══ INFORMATION ══

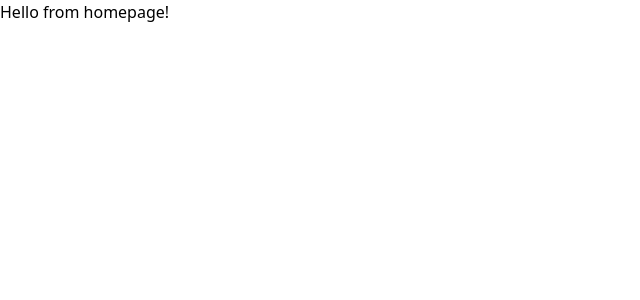
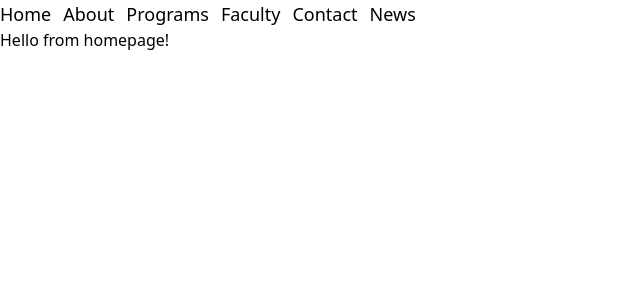
Before and after one commit to wvsu-cict-code/cict-next, a Next.js app: page / in a window 1280 px wide. Shown: the top 300 px of the page, without its empty margins (0-640 px from the left). Built offline with nearby package versions, Linux system fonts and the light colour scheme.

Commit message:
feat: Create temporary header for easier nav links

```diff
--- a/src/app/layout.js
+++ b/src/app/layout.js
@@ -1,5 +1,6 @@
 import { Oswald } from "next/font/google";
 import "./globals.css";
+import Link from "next/link";
 
 const oswald = Oswald({
   variable: "--font-oswald",
@@ -9,7 +10,30 @@ const oswald = Oswald({
 export default function RootLayout({ children }) {
   return (
     <html lang="en">
-      <body className={`${oswald.variable}`}>{children}</body>
+      <body className={`${oswald.variable}`}>
+        {/* Temporary header */}
+        <header className="flex flex-row gap-x-3 text-lg">
+          <Link href="/" className="hover:underline">
+            Home
+          </Link>
+          <Link href="/about" className="hover:underline">
+            About
+          </Link>
+          <Link href="/programs" className="hover:underline">
+            Programs
+          </Link>
+          <Link href="/faculty-profiles" className="hover:underline">
+            Faculty
+          </Link>
+          <Link href="/contact" className="hover:underline">
+            Contact
+          </Link>
+          <Link href="/news-announcements" className="hover:underline">
+            News
+          </Link>
+        </header>
+        {children}
+      </body>
     </html>
   );
 }
```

═══

Could you output the full set of entries exactly, skipping every picture?

• _ANSWER FOR THIS EXERCISE_:
Before and after one commit to wvsu-cict-code/cict-next, a Next.js app: page / in a window 1280 px wide. Shown: the top 300 px of the page, without its empty margins (0-640 px from the left). Built offline with nearby package versions, Linux system fonts and the light colour scheme.

Commit message:
feat: Create temporary header for easier nav links

```diff
--- a/src/app/layout.js
+++ b/src/app/layout.js
@@ -1,5 +1,6 @@
 import { Oswald } from "next/font/google";
 import "./globals.css";
+import Link from "next/link";
 
 const oswald = Oswald({
   variable: "--font-oswald",
@@ -9,7 +10,30 @@ const oswald = Oswald({
 export default function RootLayout({ children }) {
   return (
     <html lang="en">
-      <body className={`${oswald.variable}`}>{children}</body>
+      <body className={`${oswald.variable}`}>
+        {/* Temporary header */}
+        <header className="flex flex-row gap-x-3 text-lg">
+          <Link href="/" className="hover:underline">
+            Home
+          </Link>
+          <Link href="/about" className="hover:underline">
+            About
+          </Link>
+          <Link href="/programs" className="hover:underline">
+            Programs
+          </Link>
+          <Link href="/faculty-profiles" className="hover:underline">
+            Faculty
+          </Link>
+          <Link href="/contact" className="hover:underline">
+            Contact
+          </Link>
+          <Link href="/news-announcements" className="hover:underline">
+            News
+          </Link>
+        </header>
+        {children}
+      </body>
     </html>
   );
 }
```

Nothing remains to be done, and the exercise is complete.